Norman Doidge, plasticity, and eyesight

Perhaps you’ve heard about Dr. Norman Doidge’s latest book, The Brain’s Way of Healing. Dr. Doidge (pronounced ‘Dodge,’ I believe) is a psychiatrist and psychotherapist who has turned himself into Dr. Oliver Sacks, meaning he likes to write about interesting patient stories from the frontiers of neurology. His first book was titled The Brain That Changes Itself.

The concept of brain plasticity (the discovery that the brain is able to form new neural pathways), Doidge informs us, has been been around since the 1970s but only began to enter the public consciousness in 2006. That appears about right to me, as in early 2004 Chris’s psychiatrist told my husband and me that his brain was sort of like rapidly solidifying concrete that needed to be ‘protected’ from further rigidity and loss of neurons through the administration of neuroleptic drugs. That theory had already bit the dust but somehow the psychiatrists at the Centre for Addition and Mental Health didn’t receive this message. I won’t go into how pessimistic the concrete brain concept was in comparison to plastic brain concept, but it still grates how much damage was done by their telling us that Chris’s brain was damaged. That and the schizophrenia diagnosis. Horrible. I’m still not convinced “schizophrenia” is a brain problem, in any case.

I’m not sure what Dr. Doidge’s position is on schizophrenia. It’s interesting that a person who is a psychiatrist and psychoanalyst by training doesn’t address schizophrenia as a topic in either of his two books.
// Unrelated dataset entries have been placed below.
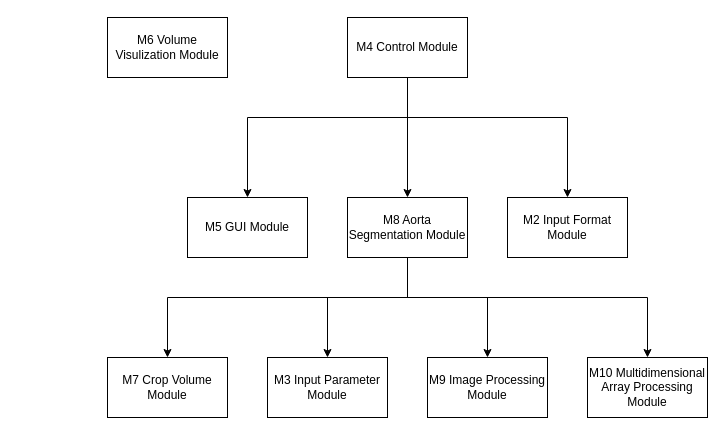
Above: docs/Design/MG/Use Hierarchy.drawio in smiths/aorta (draw.io), before the change. Source tidied: cells renumbered, new cells numbered last; positions are measured from the earlier drawing's top-left corner, leaving out a move shared by most shapes. Both pictures are drawn from the tidied source at 100%, with x=0, y=0 at pixel (107, 17).
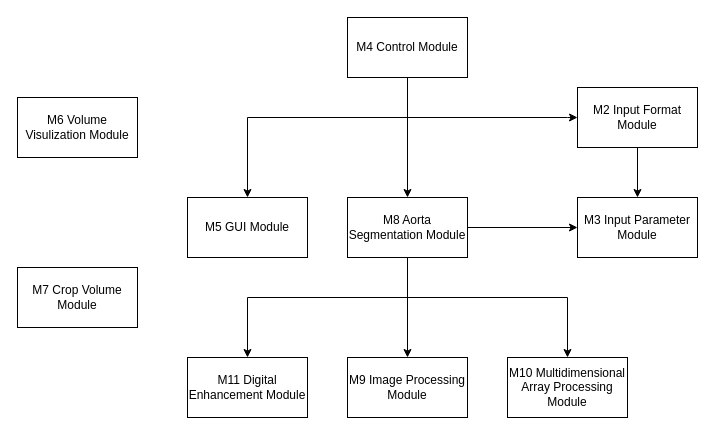
Above is the later version.

Commit message:
Make a new use hierarchy

Unchanged cells that the change refers to:
```xml
<mxCell id="14" value="M8 Aorta Segmentation Module" style="rounded=0;whiteSpace=wrap;html=1;" parent="1" vertex="1">
  <mxGeometry x="240" y="180" width="120" height="60" as="geometry" />
</mxCell>
```

The edit, as a diff of the source:
```diff
@@
+    <mxCell id="18" style="edgeStyle=orthogonalEdgeStyle;rounded=0;jettySize=auto;html=1;" parent="1" edge="1" source="3" target="20">
+      <mxGeometry relative="1" as="geometry" />
+    </mxCell>
     <mxCell id="3" value="M2 Input Format Module" style="rounded=0;whiteSpace=wrap;html=1;" parent="1" vertex="1">
-      <mxGeometry x="400" y="180" width="120" height="60" as="geometry" />
+      <mxGeometry x="470" y="70" width="120" height="60" as="geometry" />
     </mxCell>
@@
     <mxCell id="8" value="M6 Volume Visulization Module" style="rounded=0;whiteSpace=wrap;html=1;" parent="1" vertex="1">
-      <mxGeometry width="120" height="60" as="geometry" />
+      <mxGeometry x="-90" y="80" width="120" height="60" as="geometry" />
     </mxCell>
     <mxCell id="9" value="M7 Crop Volume Module" style="rounded=0;whiteSpace=wrap;html=1;" parent="1" vertex="1">
-      <mxGeometry y="340" width="120" height="60" as="geometry" />
+      <mxGeometry x="-90" y="250" width="120" height="60" as="geometry" />
     </mxCell>
     <mxCell id="10" style="edgeStyle=orthogonalEdgeStyle;rounded=0;jettySize=auto;html=1;exitX=0.5;exitY=1;exitDx=0;exitDy=0;" parent="1" edge="1" source="14" target="15">
       <mxGeometry relative="1" as="geometry">
         <Array as="points">
           <mxPoint x="300" y="280" />
-          <mxPoint x="220" y="280" />
+          <mxPoint x="140" y="280" />
         </Array>
       </mxGeometry>
     </mxCell>
-    <mxCell id="11" style="edgeStyle=orthogonalEdgeStyle;rounded=0;jettySize=auto;html=1;exitX=0.5;exitY=1;exitDx=0;exitDy=0;" parent="1" edge="1" source="14" target="16">
+    <mxCell id="11" style="edgeStyle=orthogonalEdgeStyle;rounded=0;jettySize=auto;html=1;" parent="1" edge="1" target="16">
       <mxGeometry relative="1" as="geometry">
+        <mxPoint x="250" y="280" as="sourcePoint" />
         <Array as="points">
+          <mxPoint x="220" y="280" />
           <mxPoint x="300" y="280" />
-          <mxPoint x="380" y="280" />
         </Array>
       </mxGeometry>
     </mxCell>
     <mxCell id="12" style="edgeStyle=orthogonalEdgeStyle;rounded=0;jettySize=auto;html=1;exitX=0.5;exitY=1;exitDx=0;exitDy=0;" parent="1" edge="1" source="14" target="17">
       <mxGeometry relative="1" as="geometry">
         <Array as="points">
           <mxPoint x="300" y="280" />
-          <mxPoint x="540" y="280" />
+          <mxPoint x="460" y="280" />
         </Array>
       </mxGeometry>
     </mxCell>
-    <mxCell id="13" style="edgeStyle=orthogonalEdgeStyle;rounded=0;jettySize=auto;html=1;" parent="1" edge="1" source="14" target="9">
-      <mxGeometry relative="1" as="geometry">
-        <Array as="points">
-          <mxPoint x="300" y="280" />
-          <mxPoint x="60" y="280" />
-        </Array>
-      </mxGeometry>
-    </mxCell>
+    <mxCell id="19" style="edgeStyle=orthogonalEdgeStyle;rounded=0;jettySize=auto;html=1;" parent="1" edge="1" source="14" target="20">
+      <mxGeometry relative="1" as="geometry" />
+    </mxCell>
@@
-    <mxCell id="15" value="M3 Input Parameter Module" style="rounded=0;whiteSpace=wrap;html=1;" parent="1" vertex="1">
-      <mxGeometry x="160" y="340" width="120" height="60" as="geometry" />
+    <mxCell id="15" value="M11 Digital Enhancement Module" style="rounded=0;whiteSpace=wrap;html=1;" parent="1" vertex="1">
+      <mxGeometry x="80" y="340" width="120" height="60" as="geometry" />
     </mxCell>
     <mxCell id="16" value="M9 Image Processing Module" style="rounded=0;whiteSpace=wrap;html=1;" parent="1" vertex="1">
-      <mxGeometry x="320" y="340" width="120" height="60" as="geometry" />
+      <mxGeometry x="240" y="340" width="120" height="60" as="geometry" />
     </mxCell>
     <mxCell id="17" value="M10 Multidimensional Array Processing Module" style="rounded=0;whiteSpace=wrap;html=1;" parent="1" vertex="1">
-      <mxGeometry x="480" y="340" width="120" height="60" as="geometry" />
+      <mxGeometry x="400" y="340" width="120" height="60" as="geometry" />
     </mxCell>
+    <mxCell id="20" value="M3 Input Parameter Module" style="rounded=0;whiteSpace=wrap;html=1;" parent="1" vertex="1">
+      <mxGeometry x="470" y="180" width="120" height="60" as="geometry" />
+    </mxCell>
```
That’s like a priest who writes about religion failing to mention God. Is it because he doesn’t think schizophrenia is a problem with one’s brain and he is aware that lots of people recover from this condition so there is nothing neuronally (is this a word?) intriguing about it? If so, he would do us all a favor by saying so! I’m in the process of putting my question to him in a letter. (Of course, it’s also possible he prefers writing about neuroplasticity rather than dealing with patients. He wouldn’t be the first doctor to reposition himself as far away from his patients as possible,)

One of the chapters in the book is on how a blind man got his sight back relying on the Feldenkrais method. I’ve made a few efforts in the past to get my sight back to 20/20, but didn’t see a lot of progress so I stopped doing the exercies. I’ve bathed my eyes by staring at the sun with my eyes closed, I’ve rotated them clockwise and counterclockwise, but the Feldenkrais contribution I read about added something new that I think is key. Doing this exercise for a couple of days noticeably strengthened my peripheral vision. Having better peripheral vision is a huge confidence booster. I even did the grocery shopping without once putting on my specs!